  5. ^ a b Leray, Christian and Lorand, Ernestine. Dynamique interculturelle et autoformation: une histoire de vie en Pays gallo. L'Harmattan. 1995.
  6. ^ Walter, Henriette. "Les langues régionales de France : le gallo, pris comme dans un étau (17/20)". Canal Académie.
  7. ^ Walker, Henriette (2000). Le français d'ici, de là, de là-bas. Le Livre de Poche. p. 113. ISBN 978-2253149293.
  8. ^ Abalain, Hervé (2007). Le français et les langues historiques de la France. Jean-Paul Gisserot. p. 57.
  9. ^ Machonis, Peter A. (1990). Histoire de la langue : Du latin à l'ancien français. University Press of America. p. 149. ISBN 978-0-8191-7874-9.
  10. ^ DeKeyser, Robert; Walter, Henriette (September 1995). "L'aventure des langues en Occident: Leur origine, leur histoire, leur géographie". Language. 71 (3): 659. doi:10.2307/416271. ISSN 0097-8507. JSTOR 416271.
  11. ^ Celtic Countries, "Gallo Language" 04 March 2014
  12. ^ a b c d [1] "The Ruin and Conquest of Britain 400 A.D. - 600 A.D" 04 March 2014
  13. ^ Ancient Worlds Archived 2012-01-06 at the Wayback Machine "Armorica" 04 March 2014
  14. ^ [2][permanent dead link] "Gaulish Language" 04 March 2014
  15. ^ "An Overview of the Languages Used in Brittany" 04 March 2014
  16. ^ Encyclopædia Britannica, "Vannes" 13 April 2014
  17. ^ [3][permanent dead link] "France" 04 March 2014
  18. ^ Sorosoro "Breton" 04 March 2014
  19. ^ a b c d Nolan, John Shaun (2011). "Reassessing Gallo as a regional language in France: language emancipation vs. monolingual language ideology". International Journal of the Sociology of Language. 2011 (209). doi:10.1515/ijsl.2011.023. S2CID 147587111.
  20. ^ a b Radford, Gavin (2015-03-04), "French language law: The attempted ruination of France's linguistic diversity", Trinity College Law Review (TCLR) online, retrieved 2016-11-07
  21. ^ Hervé, Gildas d'. "Le Gallo dans l'enseignement, l'enseignement du gallo" (PDF). Marges linguistiques. Retrieved November 11, 2016.
  22. ^ a b c d e Le-Coq, André (2009-09-01). "L'enseignement du gallo". Tréma (in French) (31): 39–45. doi:10.4000/trema.942. ISSN 1167-315X.

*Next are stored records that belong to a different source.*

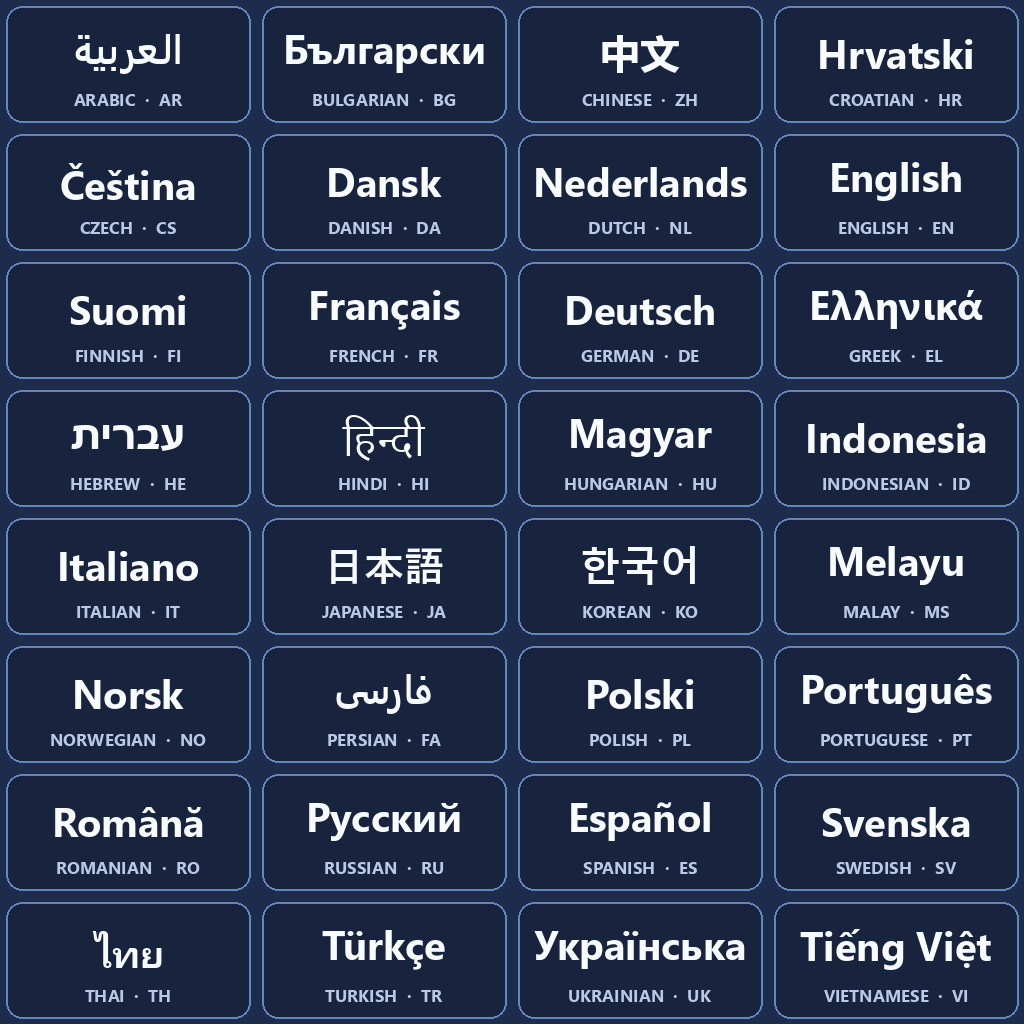
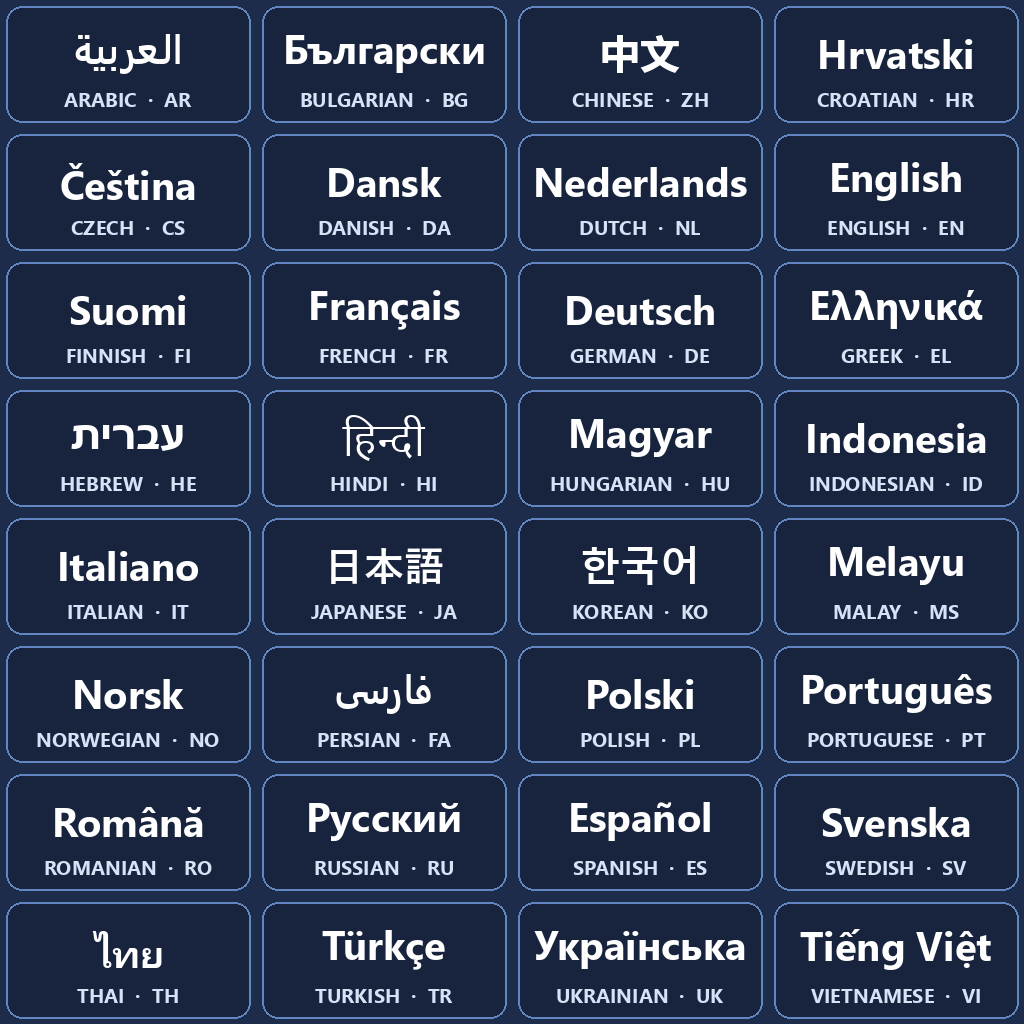
HUD v2: larger, higher-contrast labels; bigger bar

diff --git a/hud/v2/make_hud_v2.py b/hud/v2/make_hud_v2.py
@@ -45,8 +45,8 @@ EDGE = (96, 150, 225)
 ACCENT = (86, 176, 255)
 GREEN = (64, 224, 160)
 RED = (255, 92, 92)
-TEXT = (248, 251, 255)
-MUTED = (186, 202, 230)
+TEXT = (255, 255, 255)
+MUTED = (214, 226, 246)
 BTN = (62, 86, 134)
 BTN_EDGE = (110, 146, 206)
 WIN = (24, 36, 62)
@@ -90,7 +90,7 @@ def draw_cell(d, x0, y0, code, english, native):
     f = fit_font(d, native, fname, idx, 222, 40, 18, **kw)
     center_text(d, x0 + 128, y0 + 54, native, f, TEXT + (255,), **kw)
     center_text(d, x0 + 128, y0 + 100, f"{english.upper()}  ·  {code.upper()}",
-                font("segoeuib.ttf", 17), MUTED + (255,))
+                font("segoeuib.ttf", 20), MUTED + (255,))
 
 
 def render_langs():
@@ -141,13 +141,13 @@ def dual_icon(d, cx, cy, color, fill_second):
 
 def lang_block(d, x0, x1, win, caption, hint):
     button(d, x0, x1, 14, 242)
-    center_text(d, (x0 + x1) / 2, 40, caption, font("segoeuib.ttf", 22), MUTED + (255,))
+    center_text(d, (x0 + x1) / 2, 42, caption, font("segoeuib.ttf", 30), TEXT + (255,))
     wx0, wy0, wx1, wy1 = win
     d.rounded_rectangle((wx0, wy0, wx1, wy1), radius=16, fill=WIN + (255,), outline=WIN_EDGE + (255,), width=2)
     center_text(d, (wx0 + wx1) / 2, (wy0 + wy1) / 2, "—", font("segoeuib.ttf", 34), MUTED + (255,))
     cx, cy = (wx1 + x1) / 2, (wy0 + wy1) / 2
-    d.polygon([(cx - 13, cy - 7), (cx + 13, cy - 7), (cx, cy + 9)], fill=ACCENT + (255,))
-    center_text(d, (x0 + x1) / 2, 205, hint, font("segoeui.ttf", 20), MUTED + (255,))
+    d.polygon([(cx - 16, cy - 9), (cx + 16, cy - 9), (cx, cy + 11)], fill=ACCENT + (255,))
+    center_text(d, (x0 + x1) / 2, 208, hint, font("seguisb.ttf", 28), MUTED + (255,))
 
 
 def render_bar(on, dual):
@@ -163,17 +163,17 @@ def render_bar(on, dual):
     d = ImageDraw.Draw(img)
     button(d, POWER[0], POWER[1], 14, 242, fill=mix(BTN, state, 0.16), edge=state, width=3)
     cx = (POWER[0] + POWER[1]) / 2
-    center_text(d, cx, 40, "POWER", font("segoeuib.ttf", 20), MUTED + (255,))
-    power_icon(d, cx, 118, 36, state)
-    center_text(d, cx, 200, "ON" if on else "OFF", font("segoeuib.ttf", 32), state + (255,))
+    center_text(d, cx, 40, "POWER", font("segoeuib.ttf", 27), TEXT + (255,))
+    power_icon(d, cx, 116, 36, state)
+    center_text(d, cx, 200, "ON" if on else "OFF", font("segoeuib.ttf", 44), state + (255,))
 
-    lang_block(d, MY[0], MY[1], WIN_MY, "MY LANGUAGE", "what I read")
-    lang_block(d, SEND[0], SEND[1], WIN_SEND, "SEND LANGUAGE", "what I send")
+    lang_block(d, MY[0], MY[1], WIN_MY, "MY LANGUAGE", "I read")
+    lang_block(d, SEND[0], SEND[1], WIN_SEND, "SEND LANGUAGE", "I send")
 
     # swap
     button(d, SWAP[0], SWAP[1], 78, 162)
-    center_text(d, (SWAP[0] + SWAP[1]) / 2, 116, "⇄", font("seguisym.ttf", 40), TEXT + (255,))
-    center_text(d, (SWAP[0] + SWAP[1]) / 2, 186, "SWAP", font("segoeuib.ttf", 15), MUTED + (255,))
+    center_text(d, (SWAP[0] + SWAP[1]) / 2, 116, "⇄", font("seguisym.ttf", 44), TEXT + (255,))
+    center_text(d, (SWAP[0] + SWAP[1]) / 2, 190, "SWAP", font("segoeuib.ttf", 19), TEXT + (255,))
 
     # dual
     dcol = ACCENT if dual else MUTED
@@ -183,19 +183,19 @@ def render_bar(on, dual):
     button(d, DUAL[0], DUAL[1], 14, 242,
            fill=mix(BTN, ACCENT, 0.18) if dual else BTN, edge=ACCENT if dual else BTN_EDGE, width=3 if dual else 2)
     cx = (DUAL[0] + DUAL[1]) / 2
-    center_text(d, cx, 40, "DUAL", font("segoeuib.ttf", 22), (TEXT if dual else MUTED) + (255,))
-    dual_icon(d, cx, 112, dcol, dual)
-    center_text(d, cx, 176, "original", font("segoeui.ttf", 17), MUTED + (255,))
-    center_text(d, cx, 198, "+ translation", font("segoeui.ttf", 17), MUTED + (255,))
-    center_text(d, cx, 226, "ON" if dual else "OFF", font("segoeuib.ttf", 17), dcol + (255,))
+    center_text(d, cx, 40, "DUAL", font("segoeuib.ttf", 30), TEXT + (255,))
+    dual_icon(d, cx, 108, dcol, dual)
+    center_text(d, cx, 166, "orig +", font("seguisb.ttf", 22), MUTED + (255,))
+    center_text(d, cx, 189, "transl.", font("seguisb.ttf", 22), MUTED + (255,))
+    center_text(d, cx, 222, "ON" if dual else "OFF", font("segoeuib.ttf", 26), (ACCENT if dual else TEXT) + (255,))
 
     # status
     button(d, STATUS[0], STATUS[1], 14, 242)
     cx = (STATUS[0] + STATUS[1]) / 2
-    center_text(d, cx, 40, "STATUS", font("segoeuib.ttf", 19), MUTED + (255,))
-    shield_icon(d, cx, 116, 30, ACCENT)
-    center_text(d, cx, 186, "license", font("segoeui.ttf", 17), MUTED + (255,))
-    center_text(d, cx, 208, "& days left", font("segoeui.ttf", 15), MUTED + (255,))
+    center_text(d, cx, 40, "STATUS", font("segoeuib.ttf", 23), TEXT + (255,))
+    shield_icon(d, cx, 114, 32, ACCENT)
+    center_text(d, cx, 182, "license", font("seguisb.ttf", 22), MUTED + (255,))
+    center_text(d, cx, 208, "& days", font("seguisb.ttf", 22), MUTED + (255,))
     return img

  23. ^ a b c Nolan, John Shaun (2008). "The Role of Gallo in the Identity of Upper-Breton School Pupils of the Language Variety and their Parents". Sociolinguistic Studies. 2 (1): 131–153. doi:10.1558/sols.v2i1.131. Retrieved 2016-11-07.
  24. ^ Bourel, Claude (2001). Contes et récits du Pays Gallo du XIIe siècle à nos jours. Fréhel: Astoure. ISBN 2845830262.
  25. ^ Paroles d'oïl. Mougon: Geste. 1994. ISBN 2905061952.

External linksEdit